[Stored data entries]

______

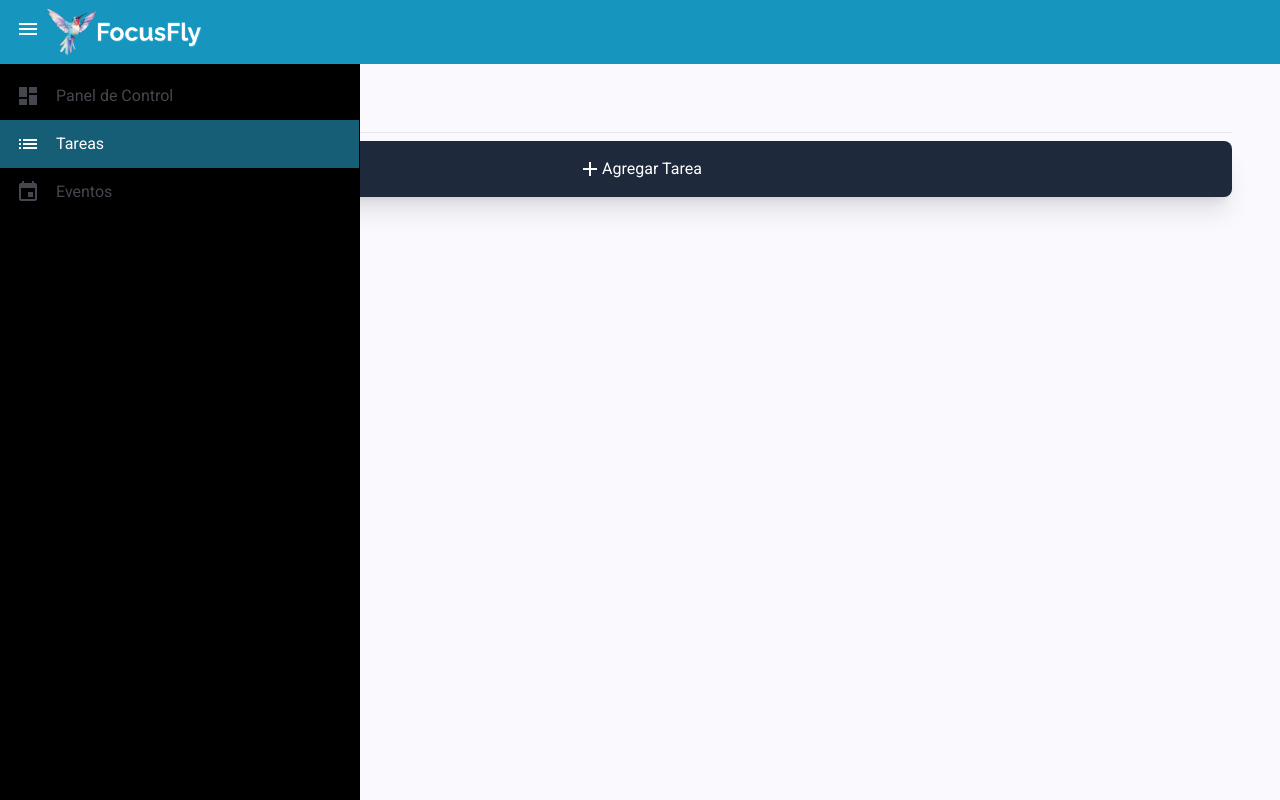
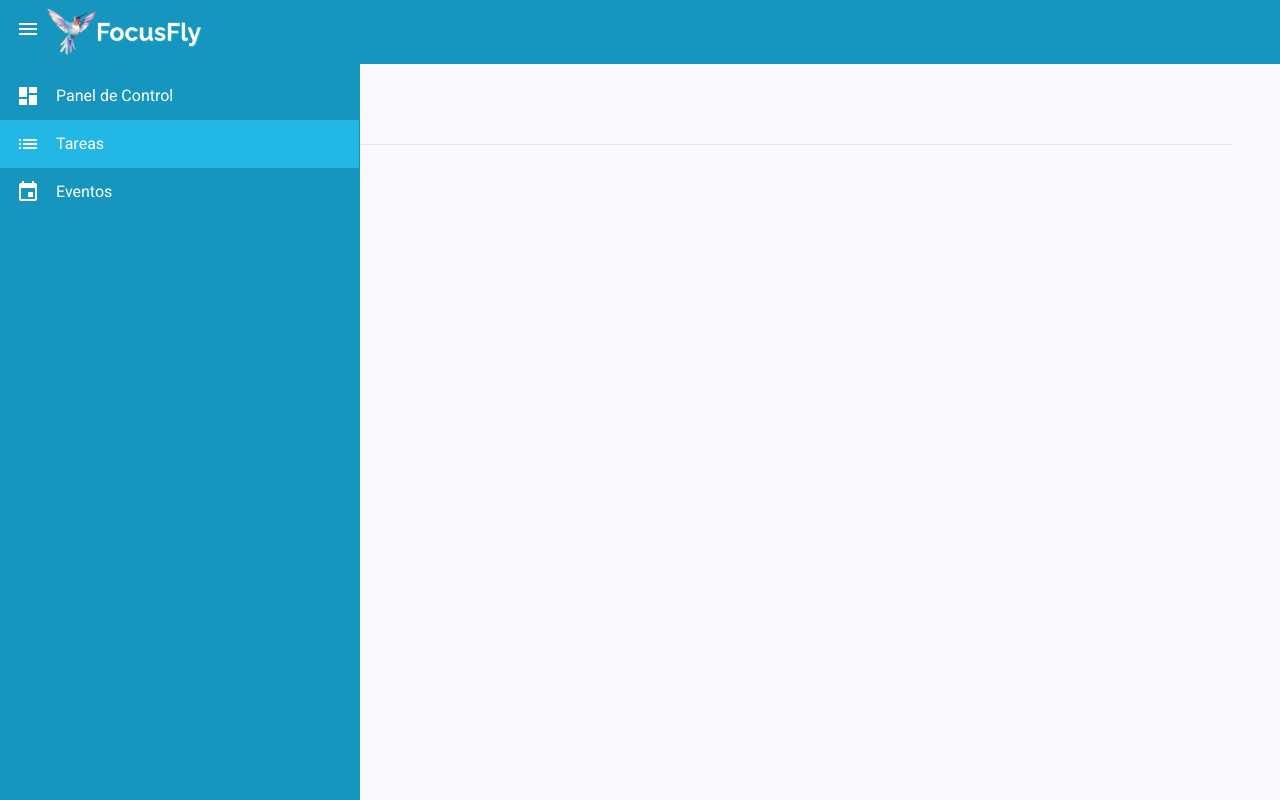
Before and after one commit to Klis18/FrontFocusFly, an Angular app: page /tareas in a window 1280 px wide. Both pictures are taken after a click on the button "menu". Built offline with nearby package versions, Linux system fonts and the light colour scheme; no server answers.

Commit message:
cambio de botones en página de tareas

```diff
--- a/src/app/Tasks/pages/tasks-page/tasks-page.component.html
+++ b/src/app/Tasks/pages/tasks-page/tasks-page.component.html
@@ -1,16 +1,17 @@
-<h1 class="text-3xl">Tareas</h1>
+<div class="flex items-center mb-2">
+    <h1 class="text-3xl">Tareas</h1>
+    <button class="ml-2 rounded-lg px-2 py-2 flex items-center justify-center bg-primary text-white shadow-xl" (click)="openDialog()">
+        <mat-icon>
+            add
+        </mat-icon>
+        Agregar
+    </button>
+</div>
 <hr/>
 @if(isChronometerActive){
     <tasks-task-chronometer></tasks-task-chronometer>
 }
-<div class="my-2">
-    <button class="rounded-lg w-full py-4 flex items-center justify-center bg-slate-800 text-white shadow-xl" (click)="openDialog()">
-        <mat-icon>
-            add
-        </mat-icon>
-        Agregar Tarea
-    </button>
-</div>
+
 <div class="mt-4">
     @for(task of taskList(); track task.id){
         <tasks-task-item [taskItem]="task"></tasks-task-item>
--- a/src/app/shared/pages/layout/layout.component.html
+++ b/src/app/shared/pages/layout/layout.component.html
@@ -6,12 +6,12 @@
 
     <mat-sidenav-container class="example-sidenav-container"
                           [style.marginTop.px]="isMobile() ? 56 : 0">
-      <mat-sidenav class="background-dark rounded-sm" #snav [mode]="isMobile() ? 'over' : 'side'"
+      <mat-sidenav class="bg-primary sidenav-background" #snav [mode]="isMobile() ? 'over' : 'side'"
                   [fixedInViewport]="isMobile()" fixedTopGap="56">
         <mat-nav-list>
             @for (menuItem of menu; track menuItem.option) {
-              <a class="text-white py-3 px-4 cursor-pointer hover:bg-cyan-800 hover:text-cyan-200 flex items-center"
-                  routerLink="{{menuItem.route}}" routerLinkActive="bg-cyan-800 text-white">
+              <a class="text-white py-3 px-4 cursor-pointer flex items-center itemSelected"
+                  routerLink="{{menuItem.route}}" routerLinkActive="itemSelected text-white">
                 <mat-icon class="mr-4">
                   {{menuItem.icon}}
                 </mat-icon>
--- a/src/app/shared/pages/layout/layout.component.ts
+++ b/src/app/shared/pages/layout/layout.component.ts
@@ -25,10 +25,12 @@ import { RouterLink, RouterLinkActive, RouterOutlet } from '@angular/router';
   ],
   templateUrl: './layout.component.html',
   styles: `
-    .background-dark{
-      background-color: black !important;
+    .sidenav-background{
       border-radius: 0 !important;
+      color: white !important;
     }
+
+
 
     .example-container {
       display: flex;
--- a/src/styles.css
+++ b/src/styles.css
@@ -65,12 +65,12 @@
     color: #6E6E6E;
   }
 
+  .itemSelected, .itemSelected:hover{
+    background-color: #22B7E5;
+  }
+
 img{
     height: 5rem;
-}
-
-button:hover{
-  background: #16849c;
 }
 
 .example-full-width{
```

______

**Task statement:**
Some lines in the records above contain "isMobile". Count them and give the number only.

**Response:**
4